Rich, Educated Men Most Likely To Text And Drive
May 30, 2013

Older, Wealthy Men Are Worst At Texting And Driving

Michael Harper for — Your Universe Online

It´s well known that distracted driving of any kind can be potentially deadly for everyone on the road, even if the one driving safely has their cellphone pocketed. State governments have been cracking down on distracted driving, specifically using a cellphone behind the wheel, for several years now, but laws alone likely won´t completely curb this behavior.

University of Alberta sociology researcher Abu Nurullah believes there needs to be a social element involved, a sort of shaming and private policing of friends and family to keep the smartphone stowed while in the car. It is to this end that he set out to add hard data to the issue of texting and driving.

Nurullah and his colleagues have compiled a list of the types of drivers that are most likely to pick up their phones behind the wheel in hopes that those who know them will ask them to stay safe on the streets. This data set can also be useful for police and policy makers who attempt to provide legal ramifications for those who drive while distracted.

“I think the social influence is the key one.
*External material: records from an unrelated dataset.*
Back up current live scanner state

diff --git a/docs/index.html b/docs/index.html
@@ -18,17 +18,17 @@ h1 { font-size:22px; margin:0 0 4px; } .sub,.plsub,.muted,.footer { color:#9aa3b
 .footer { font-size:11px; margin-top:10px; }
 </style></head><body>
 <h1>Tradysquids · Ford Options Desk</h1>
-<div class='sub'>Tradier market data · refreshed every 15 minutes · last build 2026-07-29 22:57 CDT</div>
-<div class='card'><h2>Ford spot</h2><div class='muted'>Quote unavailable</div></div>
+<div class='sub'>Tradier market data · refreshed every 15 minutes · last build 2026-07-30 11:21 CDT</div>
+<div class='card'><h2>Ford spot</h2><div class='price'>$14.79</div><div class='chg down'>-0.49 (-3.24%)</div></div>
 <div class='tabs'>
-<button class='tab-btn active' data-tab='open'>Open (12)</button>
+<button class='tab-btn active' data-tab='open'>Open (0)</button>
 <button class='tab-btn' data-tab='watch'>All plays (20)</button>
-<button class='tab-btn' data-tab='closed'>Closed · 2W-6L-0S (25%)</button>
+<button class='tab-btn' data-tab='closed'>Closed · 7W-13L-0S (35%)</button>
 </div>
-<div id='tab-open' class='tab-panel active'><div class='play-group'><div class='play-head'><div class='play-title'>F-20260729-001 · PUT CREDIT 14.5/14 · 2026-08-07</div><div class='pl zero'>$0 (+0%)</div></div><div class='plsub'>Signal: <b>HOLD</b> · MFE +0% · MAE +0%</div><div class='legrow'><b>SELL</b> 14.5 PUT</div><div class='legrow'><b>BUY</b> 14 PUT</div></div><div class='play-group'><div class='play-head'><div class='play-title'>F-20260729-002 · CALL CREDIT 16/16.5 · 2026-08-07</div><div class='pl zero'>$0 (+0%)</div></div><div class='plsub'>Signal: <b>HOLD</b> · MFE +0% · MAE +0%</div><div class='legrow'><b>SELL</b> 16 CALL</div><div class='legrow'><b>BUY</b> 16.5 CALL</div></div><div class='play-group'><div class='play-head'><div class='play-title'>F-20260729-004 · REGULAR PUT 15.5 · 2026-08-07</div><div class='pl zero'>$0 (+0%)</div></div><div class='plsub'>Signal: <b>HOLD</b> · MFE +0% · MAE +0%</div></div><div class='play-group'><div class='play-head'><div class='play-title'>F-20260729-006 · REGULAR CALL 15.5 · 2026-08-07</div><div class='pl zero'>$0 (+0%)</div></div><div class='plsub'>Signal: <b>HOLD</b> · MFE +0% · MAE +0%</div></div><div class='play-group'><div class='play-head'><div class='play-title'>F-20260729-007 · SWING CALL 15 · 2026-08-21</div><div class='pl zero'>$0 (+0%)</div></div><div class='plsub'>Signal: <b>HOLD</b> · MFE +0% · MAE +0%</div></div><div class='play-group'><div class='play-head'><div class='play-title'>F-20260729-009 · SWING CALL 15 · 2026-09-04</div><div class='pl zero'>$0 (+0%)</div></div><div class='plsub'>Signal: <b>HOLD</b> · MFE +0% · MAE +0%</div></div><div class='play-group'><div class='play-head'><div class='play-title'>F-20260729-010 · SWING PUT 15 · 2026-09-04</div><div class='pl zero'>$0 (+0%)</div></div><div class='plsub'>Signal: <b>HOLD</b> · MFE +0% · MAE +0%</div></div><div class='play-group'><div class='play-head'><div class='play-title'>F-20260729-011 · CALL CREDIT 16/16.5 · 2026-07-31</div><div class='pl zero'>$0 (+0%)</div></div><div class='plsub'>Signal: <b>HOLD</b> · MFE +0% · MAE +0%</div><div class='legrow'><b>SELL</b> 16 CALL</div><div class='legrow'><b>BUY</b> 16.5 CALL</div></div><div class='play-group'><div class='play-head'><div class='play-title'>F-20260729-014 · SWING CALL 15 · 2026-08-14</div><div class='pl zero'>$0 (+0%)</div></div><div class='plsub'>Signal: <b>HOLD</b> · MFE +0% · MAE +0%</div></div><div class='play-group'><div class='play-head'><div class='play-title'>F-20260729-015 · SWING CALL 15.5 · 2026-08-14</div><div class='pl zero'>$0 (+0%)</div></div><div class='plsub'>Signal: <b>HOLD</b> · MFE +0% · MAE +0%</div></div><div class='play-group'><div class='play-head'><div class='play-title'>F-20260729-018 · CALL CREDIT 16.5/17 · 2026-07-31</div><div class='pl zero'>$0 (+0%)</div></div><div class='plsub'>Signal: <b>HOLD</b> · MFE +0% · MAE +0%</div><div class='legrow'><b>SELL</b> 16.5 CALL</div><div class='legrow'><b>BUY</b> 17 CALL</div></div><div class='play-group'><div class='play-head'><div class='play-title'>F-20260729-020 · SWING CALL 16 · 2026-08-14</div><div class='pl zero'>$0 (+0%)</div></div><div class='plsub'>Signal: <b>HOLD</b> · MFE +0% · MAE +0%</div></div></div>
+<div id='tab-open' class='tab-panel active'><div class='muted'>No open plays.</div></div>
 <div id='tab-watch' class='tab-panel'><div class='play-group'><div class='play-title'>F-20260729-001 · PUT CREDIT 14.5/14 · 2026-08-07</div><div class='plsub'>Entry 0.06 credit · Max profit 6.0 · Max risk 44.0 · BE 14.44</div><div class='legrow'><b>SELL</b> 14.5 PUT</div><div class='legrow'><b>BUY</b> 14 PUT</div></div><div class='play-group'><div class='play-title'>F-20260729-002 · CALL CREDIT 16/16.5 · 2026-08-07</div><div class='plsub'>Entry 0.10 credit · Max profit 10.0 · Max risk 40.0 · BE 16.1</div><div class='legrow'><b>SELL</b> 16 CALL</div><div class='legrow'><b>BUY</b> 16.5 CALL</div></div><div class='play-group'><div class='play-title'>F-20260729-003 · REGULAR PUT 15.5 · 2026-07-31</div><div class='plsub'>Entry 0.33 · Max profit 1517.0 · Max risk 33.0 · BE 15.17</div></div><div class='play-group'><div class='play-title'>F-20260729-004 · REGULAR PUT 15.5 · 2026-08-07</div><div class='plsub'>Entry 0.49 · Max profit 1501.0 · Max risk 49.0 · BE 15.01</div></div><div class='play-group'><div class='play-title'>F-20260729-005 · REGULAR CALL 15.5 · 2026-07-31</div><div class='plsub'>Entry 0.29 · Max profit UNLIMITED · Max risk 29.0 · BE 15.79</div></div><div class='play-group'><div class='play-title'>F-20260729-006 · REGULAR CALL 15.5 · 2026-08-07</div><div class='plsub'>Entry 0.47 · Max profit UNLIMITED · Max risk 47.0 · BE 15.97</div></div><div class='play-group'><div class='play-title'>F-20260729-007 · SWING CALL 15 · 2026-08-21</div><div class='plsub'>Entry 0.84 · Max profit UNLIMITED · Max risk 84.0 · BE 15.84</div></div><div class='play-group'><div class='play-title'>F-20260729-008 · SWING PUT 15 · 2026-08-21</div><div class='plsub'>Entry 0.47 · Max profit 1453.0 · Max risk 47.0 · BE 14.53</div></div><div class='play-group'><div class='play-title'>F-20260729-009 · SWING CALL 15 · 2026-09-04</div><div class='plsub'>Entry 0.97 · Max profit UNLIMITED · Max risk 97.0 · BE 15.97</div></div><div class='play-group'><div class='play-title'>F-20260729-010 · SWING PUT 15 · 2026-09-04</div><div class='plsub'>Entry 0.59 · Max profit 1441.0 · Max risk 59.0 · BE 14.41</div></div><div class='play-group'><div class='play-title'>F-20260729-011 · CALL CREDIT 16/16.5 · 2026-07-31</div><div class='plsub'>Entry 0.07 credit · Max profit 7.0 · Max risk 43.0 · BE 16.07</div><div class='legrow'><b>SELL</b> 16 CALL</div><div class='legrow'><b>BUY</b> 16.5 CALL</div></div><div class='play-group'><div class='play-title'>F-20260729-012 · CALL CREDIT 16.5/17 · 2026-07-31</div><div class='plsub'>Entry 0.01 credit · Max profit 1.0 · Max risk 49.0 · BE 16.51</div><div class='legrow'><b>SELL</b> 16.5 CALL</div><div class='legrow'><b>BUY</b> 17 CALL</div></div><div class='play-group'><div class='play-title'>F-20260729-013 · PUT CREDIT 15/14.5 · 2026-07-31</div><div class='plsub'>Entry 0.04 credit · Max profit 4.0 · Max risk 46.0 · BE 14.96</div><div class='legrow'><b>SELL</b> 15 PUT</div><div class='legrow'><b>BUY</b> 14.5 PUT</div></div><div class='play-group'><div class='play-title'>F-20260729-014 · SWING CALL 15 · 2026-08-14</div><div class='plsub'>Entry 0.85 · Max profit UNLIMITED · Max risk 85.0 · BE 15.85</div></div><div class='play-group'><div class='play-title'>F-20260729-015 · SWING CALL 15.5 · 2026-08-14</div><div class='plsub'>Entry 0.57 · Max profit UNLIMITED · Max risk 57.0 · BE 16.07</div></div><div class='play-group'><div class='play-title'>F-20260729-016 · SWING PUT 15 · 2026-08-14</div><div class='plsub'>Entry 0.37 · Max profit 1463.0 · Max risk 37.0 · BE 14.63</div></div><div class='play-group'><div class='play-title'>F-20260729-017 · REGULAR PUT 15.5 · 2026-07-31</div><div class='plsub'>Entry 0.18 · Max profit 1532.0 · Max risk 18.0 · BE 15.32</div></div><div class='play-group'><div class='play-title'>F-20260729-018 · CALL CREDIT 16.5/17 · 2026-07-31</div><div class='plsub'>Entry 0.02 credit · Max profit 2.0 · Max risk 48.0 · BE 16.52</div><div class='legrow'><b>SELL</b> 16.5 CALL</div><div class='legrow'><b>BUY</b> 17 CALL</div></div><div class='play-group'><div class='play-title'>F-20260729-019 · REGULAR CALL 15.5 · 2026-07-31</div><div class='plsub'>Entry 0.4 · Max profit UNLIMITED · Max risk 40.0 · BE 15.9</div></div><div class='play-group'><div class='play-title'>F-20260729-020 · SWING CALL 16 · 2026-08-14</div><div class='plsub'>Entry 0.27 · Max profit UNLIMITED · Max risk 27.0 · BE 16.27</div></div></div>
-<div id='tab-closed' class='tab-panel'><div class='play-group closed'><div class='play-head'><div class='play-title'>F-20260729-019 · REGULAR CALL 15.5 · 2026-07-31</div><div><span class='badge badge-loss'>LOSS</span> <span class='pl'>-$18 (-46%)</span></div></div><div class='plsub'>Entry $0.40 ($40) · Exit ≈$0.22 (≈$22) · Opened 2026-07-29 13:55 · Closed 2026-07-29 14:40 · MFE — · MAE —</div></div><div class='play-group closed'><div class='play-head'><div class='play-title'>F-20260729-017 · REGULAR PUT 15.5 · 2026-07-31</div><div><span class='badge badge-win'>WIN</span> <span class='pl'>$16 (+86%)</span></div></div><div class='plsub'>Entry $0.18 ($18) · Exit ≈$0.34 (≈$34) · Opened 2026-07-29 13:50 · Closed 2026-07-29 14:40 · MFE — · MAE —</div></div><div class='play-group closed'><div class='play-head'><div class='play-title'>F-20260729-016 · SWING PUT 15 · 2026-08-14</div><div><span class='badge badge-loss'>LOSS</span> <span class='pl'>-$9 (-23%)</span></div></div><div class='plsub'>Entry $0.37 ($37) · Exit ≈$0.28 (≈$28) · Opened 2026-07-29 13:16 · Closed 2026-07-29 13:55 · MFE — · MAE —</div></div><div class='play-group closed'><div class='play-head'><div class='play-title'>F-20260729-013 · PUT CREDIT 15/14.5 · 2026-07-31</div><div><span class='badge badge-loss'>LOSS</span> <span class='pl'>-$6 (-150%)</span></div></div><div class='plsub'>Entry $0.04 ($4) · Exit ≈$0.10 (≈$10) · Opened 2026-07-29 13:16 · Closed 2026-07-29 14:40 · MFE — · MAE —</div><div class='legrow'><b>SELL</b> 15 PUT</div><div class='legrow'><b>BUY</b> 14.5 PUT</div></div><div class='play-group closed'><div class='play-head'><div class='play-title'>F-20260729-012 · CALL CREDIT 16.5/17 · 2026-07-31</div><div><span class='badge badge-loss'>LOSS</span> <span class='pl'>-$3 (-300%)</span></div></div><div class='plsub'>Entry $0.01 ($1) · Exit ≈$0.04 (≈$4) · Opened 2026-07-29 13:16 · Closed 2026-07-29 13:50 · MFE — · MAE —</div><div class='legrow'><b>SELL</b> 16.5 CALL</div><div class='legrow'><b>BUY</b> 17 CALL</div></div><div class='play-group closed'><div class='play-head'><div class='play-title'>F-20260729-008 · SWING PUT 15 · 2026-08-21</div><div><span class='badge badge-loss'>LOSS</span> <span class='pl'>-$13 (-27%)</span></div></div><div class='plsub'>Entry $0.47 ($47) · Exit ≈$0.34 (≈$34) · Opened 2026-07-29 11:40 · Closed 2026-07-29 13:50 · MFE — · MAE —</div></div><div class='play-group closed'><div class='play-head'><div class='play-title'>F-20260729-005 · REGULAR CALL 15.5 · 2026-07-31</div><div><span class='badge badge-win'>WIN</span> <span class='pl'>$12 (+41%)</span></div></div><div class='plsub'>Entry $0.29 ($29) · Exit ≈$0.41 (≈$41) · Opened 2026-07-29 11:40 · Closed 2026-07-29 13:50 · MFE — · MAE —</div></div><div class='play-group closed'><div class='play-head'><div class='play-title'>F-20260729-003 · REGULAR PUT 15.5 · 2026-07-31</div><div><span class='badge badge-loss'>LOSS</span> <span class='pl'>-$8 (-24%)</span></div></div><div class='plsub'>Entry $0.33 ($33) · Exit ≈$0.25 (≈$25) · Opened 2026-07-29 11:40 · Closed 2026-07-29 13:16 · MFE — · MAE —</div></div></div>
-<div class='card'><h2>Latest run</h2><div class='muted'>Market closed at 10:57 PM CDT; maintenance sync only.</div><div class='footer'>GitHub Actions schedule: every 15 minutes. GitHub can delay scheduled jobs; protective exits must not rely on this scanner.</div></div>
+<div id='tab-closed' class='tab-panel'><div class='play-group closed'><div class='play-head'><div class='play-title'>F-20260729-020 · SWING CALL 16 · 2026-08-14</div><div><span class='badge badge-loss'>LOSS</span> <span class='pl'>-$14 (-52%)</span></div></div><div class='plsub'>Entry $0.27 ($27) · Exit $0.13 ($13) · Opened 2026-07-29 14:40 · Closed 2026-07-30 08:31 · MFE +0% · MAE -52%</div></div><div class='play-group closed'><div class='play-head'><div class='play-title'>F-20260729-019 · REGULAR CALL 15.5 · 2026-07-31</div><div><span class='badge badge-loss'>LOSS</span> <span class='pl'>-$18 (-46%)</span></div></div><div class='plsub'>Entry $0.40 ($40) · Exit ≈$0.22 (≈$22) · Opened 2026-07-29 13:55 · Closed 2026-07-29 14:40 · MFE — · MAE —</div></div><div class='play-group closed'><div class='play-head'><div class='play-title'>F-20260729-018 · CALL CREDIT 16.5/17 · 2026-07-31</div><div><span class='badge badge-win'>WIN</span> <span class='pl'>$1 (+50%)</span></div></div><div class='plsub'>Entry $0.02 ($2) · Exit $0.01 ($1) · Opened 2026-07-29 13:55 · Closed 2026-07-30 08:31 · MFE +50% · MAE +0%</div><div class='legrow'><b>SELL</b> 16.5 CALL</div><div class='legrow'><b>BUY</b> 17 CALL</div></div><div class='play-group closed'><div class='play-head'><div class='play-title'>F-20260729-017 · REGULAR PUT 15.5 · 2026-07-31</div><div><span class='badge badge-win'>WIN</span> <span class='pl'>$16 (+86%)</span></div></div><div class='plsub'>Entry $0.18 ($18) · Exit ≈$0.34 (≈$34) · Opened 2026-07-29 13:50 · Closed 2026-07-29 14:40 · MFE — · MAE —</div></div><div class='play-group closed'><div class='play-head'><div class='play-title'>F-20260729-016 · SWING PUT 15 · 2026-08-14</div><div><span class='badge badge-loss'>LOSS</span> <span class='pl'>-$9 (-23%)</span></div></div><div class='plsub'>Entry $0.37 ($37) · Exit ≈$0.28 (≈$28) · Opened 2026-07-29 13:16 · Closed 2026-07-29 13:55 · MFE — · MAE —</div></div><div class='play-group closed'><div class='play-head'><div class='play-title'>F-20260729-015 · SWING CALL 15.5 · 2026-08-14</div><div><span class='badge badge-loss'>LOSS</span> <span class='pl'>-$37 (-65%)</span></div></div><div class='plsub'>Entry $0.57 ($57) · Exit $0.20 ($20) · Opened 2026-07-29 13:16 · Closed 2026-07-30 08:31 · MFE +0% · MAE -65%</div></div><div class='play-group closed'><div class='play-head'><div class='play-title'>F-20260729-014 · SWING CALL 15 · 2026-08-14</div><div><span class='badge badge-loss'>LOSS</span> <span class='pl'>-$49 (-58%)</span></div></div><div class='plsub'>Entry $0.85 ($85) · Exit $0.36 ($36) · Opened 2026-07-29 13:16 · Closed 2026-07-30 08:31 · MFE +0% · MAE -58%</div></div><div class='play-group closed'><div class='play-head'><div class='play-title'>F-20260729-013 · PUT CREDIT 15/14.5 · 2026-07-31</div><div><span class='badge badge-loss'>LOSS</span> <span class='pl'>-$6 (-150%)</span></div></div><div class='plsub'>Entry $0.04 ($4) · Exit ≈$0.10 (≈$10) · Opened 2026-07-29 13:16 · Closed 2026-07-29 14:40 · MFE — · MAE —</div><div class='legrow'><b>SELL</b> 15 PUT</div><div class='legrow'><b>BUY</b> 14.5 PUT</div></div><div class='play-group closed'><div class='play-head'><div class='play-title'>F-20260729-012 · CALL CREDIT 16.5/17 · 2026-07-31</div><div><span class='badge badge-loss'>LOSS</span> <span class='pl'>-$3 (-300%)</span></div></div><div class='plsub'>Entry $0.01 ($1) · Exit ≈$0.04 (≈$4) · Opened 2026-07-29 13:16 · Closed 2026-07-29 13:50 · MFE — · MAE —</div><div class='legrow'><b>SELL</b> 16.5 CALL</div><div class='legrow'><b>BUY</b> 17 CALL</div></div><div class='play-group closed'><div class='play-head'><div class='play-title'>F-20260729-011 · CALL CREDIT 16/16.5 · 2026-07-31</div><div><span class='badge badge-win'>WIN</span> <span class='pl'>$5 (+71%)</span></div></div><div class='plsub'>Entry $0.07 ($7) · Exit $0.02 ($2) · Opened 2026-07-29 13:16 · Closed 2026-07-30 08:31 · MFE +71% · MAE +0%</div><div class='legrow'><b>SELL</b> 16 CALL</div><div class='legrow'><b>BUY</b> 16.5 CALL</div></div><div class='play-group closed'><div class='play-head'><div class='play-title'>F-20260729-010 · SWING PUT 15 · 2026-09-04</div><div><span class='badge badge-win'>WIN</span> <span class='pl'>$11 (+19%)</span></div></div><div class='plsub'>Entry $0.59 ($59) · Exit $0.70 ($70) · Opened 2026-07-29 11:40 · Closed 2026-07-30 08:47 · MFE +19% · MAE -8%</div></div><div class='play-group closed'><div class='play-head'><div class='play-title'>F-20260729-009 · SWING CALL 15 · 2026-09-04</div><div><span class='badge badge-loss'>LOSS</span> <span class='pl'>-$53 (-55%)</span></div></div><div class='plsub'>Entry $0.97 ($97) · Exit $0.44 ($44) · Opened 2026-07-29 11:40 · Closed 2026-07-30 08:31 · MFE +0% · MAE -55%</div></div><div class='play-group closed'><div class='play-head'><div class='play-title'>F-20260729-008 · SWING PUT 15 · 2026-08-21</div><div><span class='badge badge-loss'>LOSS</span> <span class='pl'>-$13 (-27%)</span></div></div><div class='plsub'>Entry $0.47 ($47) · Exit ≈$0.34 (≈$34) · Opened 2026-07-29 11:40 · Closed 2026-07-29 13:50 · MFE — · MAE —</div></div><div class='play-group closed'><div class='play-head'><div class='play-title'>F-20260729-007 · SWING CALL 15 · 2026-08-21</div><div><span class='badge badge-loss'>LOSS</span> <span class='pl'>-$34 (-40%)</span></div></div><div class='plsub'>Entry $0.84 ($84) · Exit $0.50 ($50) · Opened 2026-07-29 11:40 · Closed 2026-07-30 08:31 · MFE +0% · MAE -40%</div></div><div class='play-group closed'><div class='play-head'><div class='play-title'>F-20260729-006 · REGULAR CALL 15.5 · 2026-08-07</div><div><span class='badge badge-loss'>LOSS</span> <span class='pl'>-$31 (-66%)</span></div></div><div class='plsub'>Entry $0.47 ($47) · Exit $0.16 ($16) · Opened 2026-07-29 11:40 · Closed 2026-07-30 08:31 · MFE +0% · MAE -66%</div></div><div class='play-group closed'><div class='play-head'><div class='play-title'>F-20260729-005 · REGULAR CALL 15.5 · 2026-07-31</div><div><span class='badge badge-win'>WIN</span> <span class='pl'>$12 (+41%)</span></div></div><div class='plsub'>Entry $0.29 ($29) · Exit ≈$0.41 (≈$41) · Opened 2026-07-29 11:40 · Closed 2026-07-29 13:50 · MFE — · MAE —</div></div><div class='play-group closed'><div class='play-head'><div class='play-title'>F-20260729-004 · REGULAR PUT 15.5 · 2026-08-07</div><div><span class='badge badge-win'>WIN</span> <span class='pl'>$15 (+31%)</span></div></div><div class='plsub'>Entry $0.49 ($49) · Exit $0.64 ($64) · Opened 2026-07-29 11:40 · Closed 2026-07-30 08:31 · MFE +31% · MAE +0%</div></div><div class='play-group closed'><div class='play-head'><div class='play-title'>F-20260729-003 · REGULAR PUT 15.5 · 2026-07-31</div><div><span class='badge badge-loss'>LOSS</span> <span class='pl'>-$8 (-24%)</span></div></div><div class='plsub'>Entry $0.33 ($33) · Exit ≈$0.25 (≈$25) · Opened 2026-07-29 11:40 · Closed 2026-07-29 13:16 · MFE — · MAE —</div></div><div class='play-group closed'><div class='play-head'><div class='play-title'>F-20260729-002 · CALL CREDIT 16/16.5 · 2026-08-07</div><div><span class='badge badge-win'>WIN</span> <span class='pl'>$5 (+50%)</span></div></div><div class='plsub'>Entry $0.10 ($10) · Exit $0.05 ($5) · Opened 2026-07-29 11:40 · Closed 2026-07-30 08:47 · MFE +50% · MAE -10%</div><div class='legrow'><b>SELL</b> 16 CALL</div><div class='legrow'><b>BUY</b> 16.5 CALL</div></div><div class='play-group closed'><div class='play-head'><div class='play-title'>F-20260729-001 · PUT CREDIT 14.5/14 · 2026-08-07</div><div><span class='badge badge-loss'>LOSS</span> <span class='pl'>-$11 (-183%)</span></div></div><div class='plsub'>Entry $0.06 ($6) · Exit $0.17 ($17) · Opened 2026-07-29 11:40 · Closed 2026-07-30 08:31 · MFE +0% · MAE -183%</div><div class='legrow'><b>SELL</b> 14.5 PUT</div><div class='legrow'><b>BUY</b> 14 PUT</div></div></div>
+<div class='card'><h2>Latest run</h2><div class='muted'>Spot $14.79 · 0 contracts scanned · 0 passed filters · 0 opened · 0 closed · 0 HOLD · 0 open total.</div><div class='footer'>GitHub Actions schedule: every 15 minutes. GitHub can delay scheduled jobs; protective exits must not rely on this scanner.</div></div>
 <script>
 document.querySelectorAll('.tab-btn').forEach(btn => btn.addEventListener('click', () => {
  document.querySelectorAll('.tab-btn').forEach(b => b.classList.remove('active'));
Friends, family, employers–they should be influencing others to reduce the use of cellphones while driving,” said Nurullah in a press statement.

“Effective enforcement of the laws should include not only fines for such offenses, but also mandatory lessons on the dangers of cellphone use while operating a vehicle.”

After compiling survey data from mid-2011, Nurullah and team discovered that college-educated, middle-aged men are the most likely to text and drive. Men in general were nearly ten percent more likely than women to use their phones while driving, and middle-aged people (35-44) were most likely to drive while distracted, no matter the gender. The results also found that those who lived in the lowest income bracket were also less likely to use their cellphones in the car. Conversely, those who earned more than $100,000 a year were top users. Nurullah´s research even found that non-religious drivers were also more likely to whip out their phones on the road than their church-going peers.

“These stats can be used to identify the worst offenders for effective enforcement of laws that deter cellphone use while operating a vehicle,” said Nurullah.

“Since males are more likely to undertake risky driving, it is expected that they would use cellphones more in driving situations.”

Though these results paint a clearer picture of those most likely to text and drive, it seems everyone is aware of the dangers of this behavior. The survey results found that nearly everyone who used a cellphone agreed that talking and texting in the car is dangerous and very likely to cause a collision. Only a small percentage of people disagreed with this sentiment. Nurullah believes laws and legislation alone won´t be enough to convince talkers to hang up behind the wheel.

“There should be an emphasis on educating people about this, changing people´s mindsets about doing this, because it is risky,” he said.

"There is no better alternative than social pressure because it is more effective than legal enforcement. Social media campaigns can also be designed to make people informed about safe driving practices involving the use of cellphones.”